Land Remote Sensing Program


The USGS is fostering the use of land remote sensing technology to meet local, national, and global challenges.

Urban Growth in Columbus, OhioHoluhraun Lava Flow, IcelandU.S. Harvest Nears CompletionOver 20 Million Landsat Scenes DownloadedUrban Growth of Maracaibo, VenezuelaHuang He Delta and Laizhou BayShasta Lake, CaliforniaMapping Biodiverse Highlands with Satellite Imagery and Elevation DataDetailed Elevation Data-Niger River DeltaZapata Peninsula
Urban Growth in Columbus, Ohio
These two images show Columbus and surrounding areas in 1986 and again in 2014.
Holuhraun Lava Flow, Iceland
Lava has been flowing spectacularly from the Holuhraun lava field, and the eruptive fissure has now spread lava across more than 70 square kilometers (27 square miles).
U.S. Harvest Nears Completion
These two Landsat images show the harvest activity and seasonal vegetation changes along the Platte River in south-central Nebraska.
Over 20 Million Landsat Scenes Downloaded

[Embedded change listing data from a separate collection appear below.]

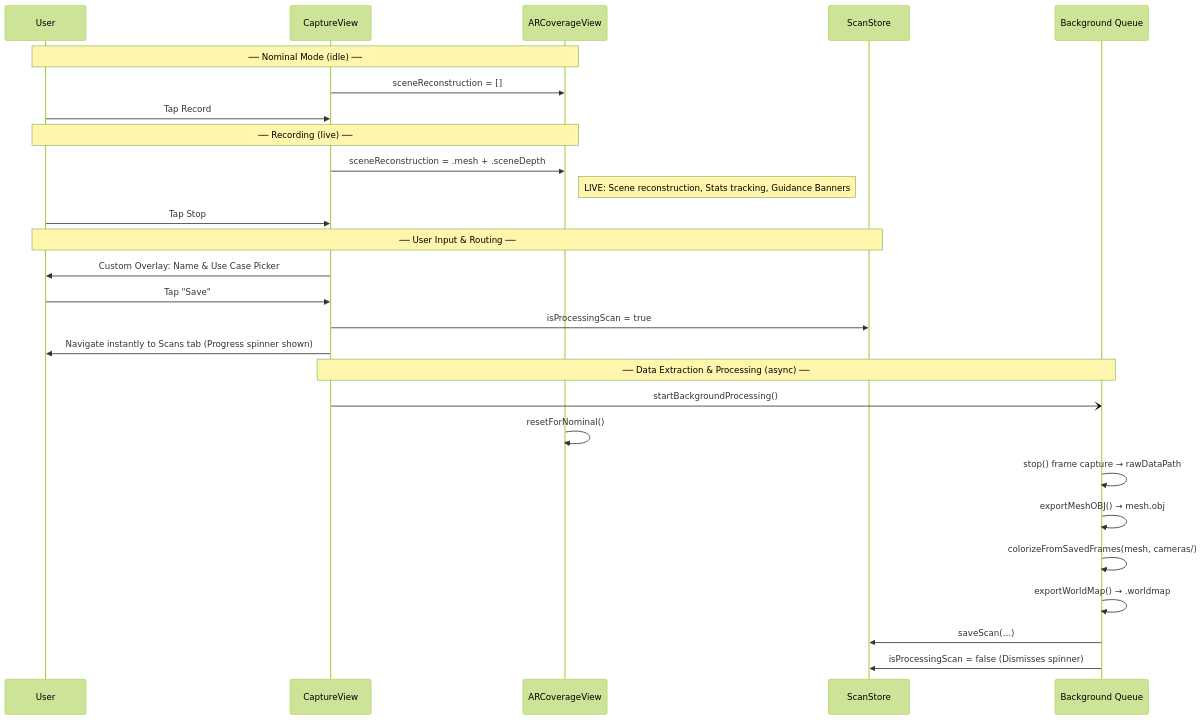
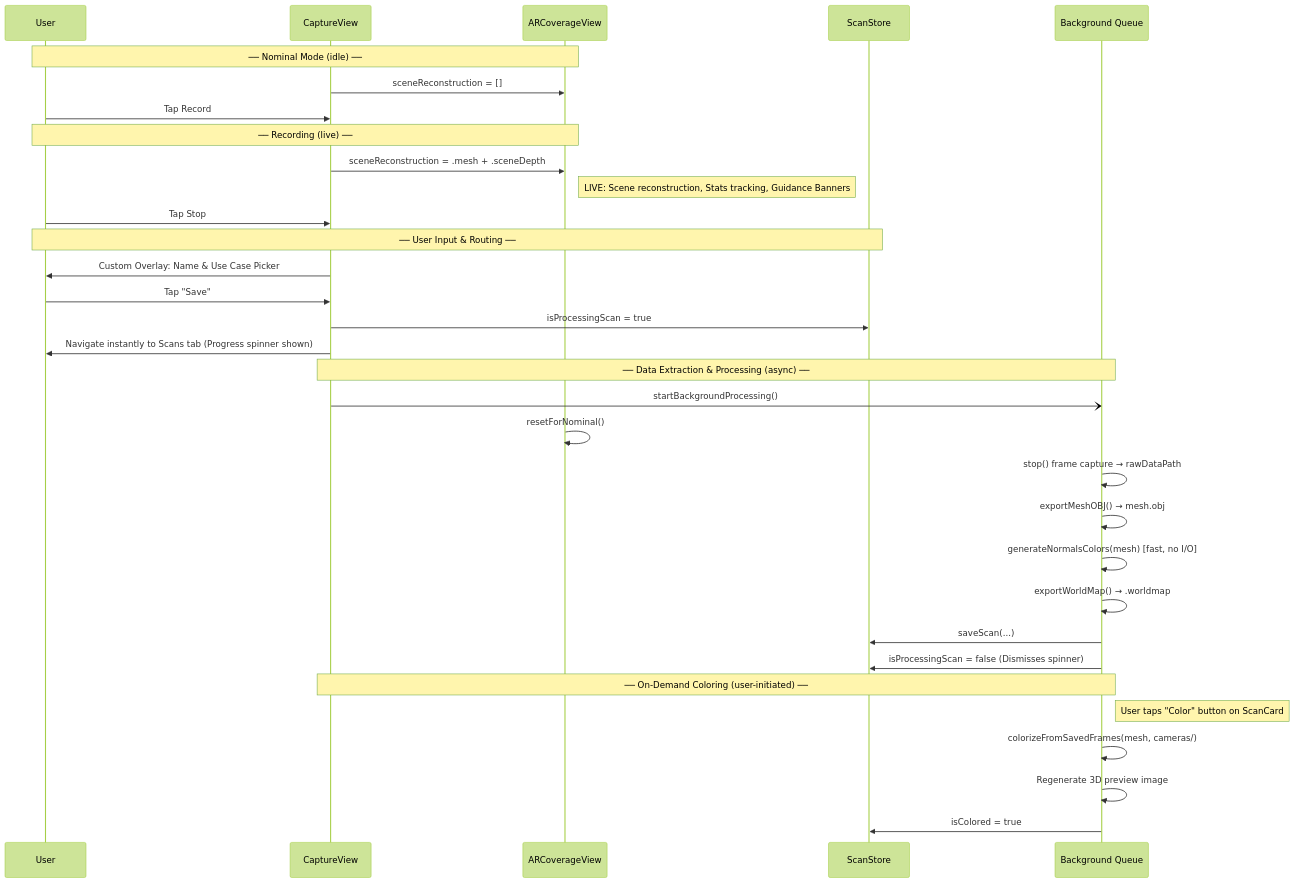
One commit to WiseLabCMU/wisescan-ios changed the third of 6 diagrams in REQUIREMENTS.md. Above: the diagram before and after it, drawn with Mermaid (forest theme). The commit also changed other lines of this file and 1 other file, not shown here.

````diff
--- a/REQUIREMENTS.md
+++ b/REQUIREMENTS.md
@@ -183,33 +185,39 @@
 ```mermaid
 sequenceDiagram
     participant U as User
     participant CV as CaptureView
     participant AR as ARCoverageView
     participant SS as ScanStore
     participant BG as Background Queue
 
     Note over U,AR: ── Nominal Mode (idle) ──
     CV->>AR: sceneReconstruction = []
 
     U->>CV: Tap Record
     Note over U,AR: ── Recording (live) ──
     CV->>AR: sceneReconstruction = .mesh + .sceneDepth
     Note right of AR: LIVE: Scene reconstruction, Stats tracking, Guidance Banners
 
     U->>CV: Tap Stop
     Note over U,SS: ── User Input & Routing ──
     CV->>U: Custom Overlay: Name & Use Case Picker
     U->>CV: Tap "Save"
     CV->>SS: isProcessingScan = true
     CV->>U: Navigate instantly to Scans tab (Progress spinner shown)
 
     Note over CV,BG: ── Data Extraction & Processing (async) ──
     CV-)BG: startBackgroundProcessing()
     AR->>AR: resetForNominal()
     BG->>BG: stop() frame capture → rawDataPath
     BG->>BG: exportMeshOBJ() → mesh.obj
-    BG->>BG: colorizeFromSavedFrames(mesh, cameras/)
+    BG->>BG: generateNormalsColors(mesh) [fast, no I/O]
     BG->>BG: exportWorldMap() → .worldmap
     BG->>SS: saveScan(...)
     BG->>SS: isProcessingScan = false (Dismisses spinner)
+
+    Note over CV,BG: ── On-Demand Coloring (user-initiated) ──
+    Note right of BG: User taps "Color" button on ScanCard
+    BG->>BG: colorizeFromSavedFrames(mesh, cameras/)
+    BG->>BG: Regenerate 3D preview image
+    BG->>SS: isColored = true
 ```
````
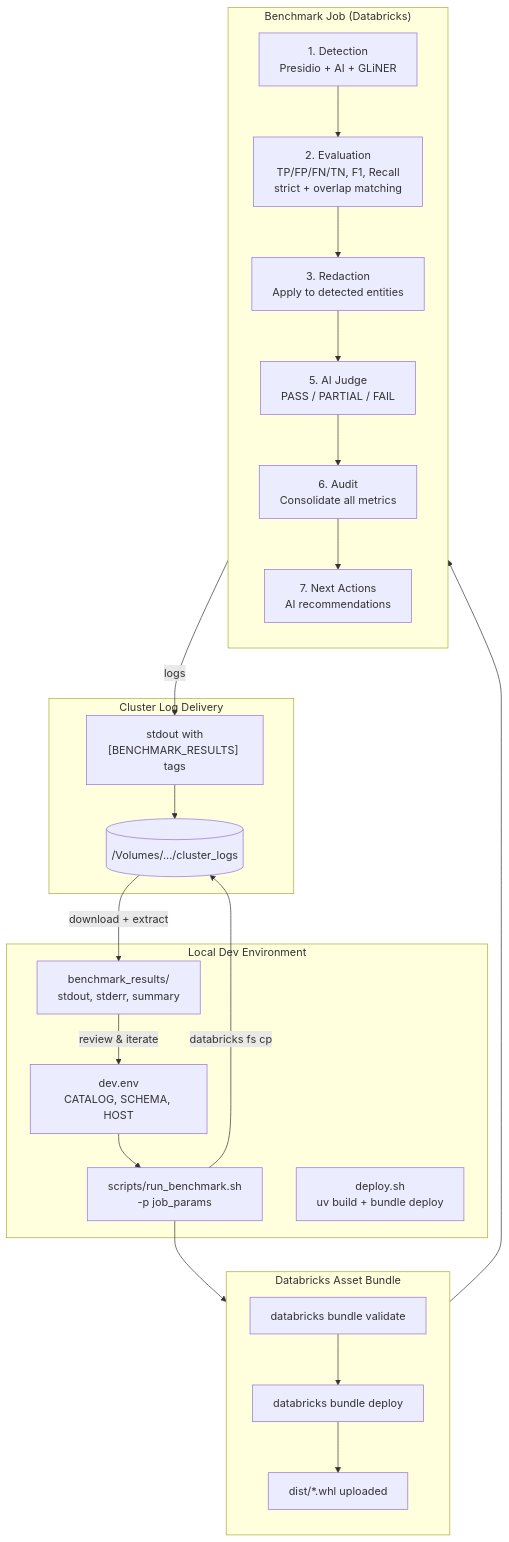
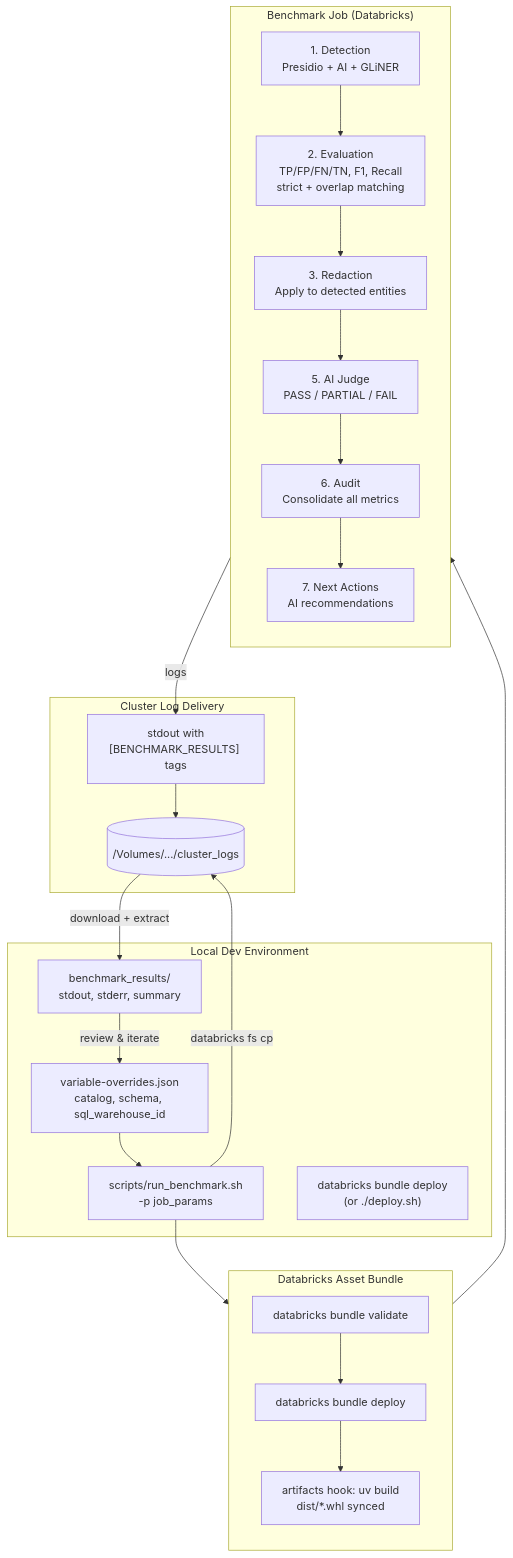
One commit to databricks-industry-solutions/dbxredact changed the fourth of 4 diagrams in README.md. Above: the diagram before and after it, drawn with Mermaid. The commit also changed other lines of this file and 56 other files, not shown here.

````diff
--- a/README.md
+++ b/README.md
@@ -300,41 +316,41 @@
 ```mermaid
 flowchart TB
     subgraph Local["Local Dev Environment"]
-        DEV["dev.env\nCATALOG, SCHEMA, HOST"]
+        DEV["variable-overrides.json\ncatalog, schema, sql_warehouse_id"]
         SCRIPT["scripts/run_benchmark.sh\n-p job_params"]
-        DEPLOY["deploy.sh\nuv build + bundle deploy"]
+        DEPLOY["databricks bundle deploy\n(or ./deploy.sh)"]
         LOGS["benchmark_results/\nstdout, stderr, summary"]
     end
 
     subgraph DAB["Databricks Asset Bundle"]
         direction TB
         VALIDATE["databricks bundle validate"]
         BDEPLOY["databricks bundle deploy"]
-        WHEEL["dist/*.whl uploaded"]
+        WHEEL["artifacts hook: uv build\ndist/*.whl synced"]
     end
 
     subgraph BenchmarkJob["Benchmark Job (Databricks)"]
         direction TB
         N1["1. Detection\nPresidio + AI + GLiNER"]
         N2["2. Evaluation\nTP/FP/FN/TN, F1, Recall\nstrict + overlap matching"]
         N3["3. Redaction\nApply to detected entities"]
         N5["5. AI Judge\nPASS / PARTIAL / FAIL"]
         N6["6. Audit\nConsolidate all metrics"]
         N7["7. Next Actions\nAI recommendations"]
 
         N1 --> N2 --> N3 --> N5 --> N6 --> N7
     end
 
     subgraph ClusterLogs["Cluster Log Delivery"]
         CL["stdout with\n[BENCHMARK_RESULTS] tags"]
         VOL[("/Volumes/.../cluster_logs")]
     end
 
     DEV --> SCRIPT
     SCRIPT --> VALIDATE --> BDEPLOY --> WHEEL
     WHEEL --> N1
     N7 -->|"logs"| CL --> VOL
     SCRIPT -->|"databricks fs cp"| VOL
     VOL -->|"download + extract"| LOGS
     LOGS -->|"review & iterate"| DEV
 ```
````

Since 2008, all Landsat data-archived and newly acquired-have been available for free download.
Urban Growth of Maracaibo, Venezuela
The city of Maracaibo, Venezuela, is located on the western shore of a strait that connects Lake Maracaibo to the Gulf of Venezuela.
Huang He Delta and Laizhou Bay
The Huang He (Yellow) River in China flows from the Bayan Har Mountains to the Bohai Sea.
Shasta Lake, California
These two Landsat images show the changing shoreline of Shasta Lake reservoir in northern California over the past three years.
Mapping Biodiverse Highlands with Satellite Imagery and Elevation Data
A team from the USGS Earth Resources Observation and Science (EROS) Center produced a detailed land use/land cover map of the highlands along the Senegal-Guinea border.
Detailed Elevation Data-Niger River Delta
Shuttle Radar Topography Mission (SRTM) data had previously only been available worldwide at 90-meter resolution. The National Geospatial-Intelligence Agency (NGA), NASA, and USGS are now releasing a newly processed, global SRTM 30-meter dataset.
Zapata Peninsula
The Zapata Peninsula is located in western Cuba. Most of this sparsely populated area lies within the Ciénaga de Zapata National Park and UNESCO-designated Biosphere Reserve.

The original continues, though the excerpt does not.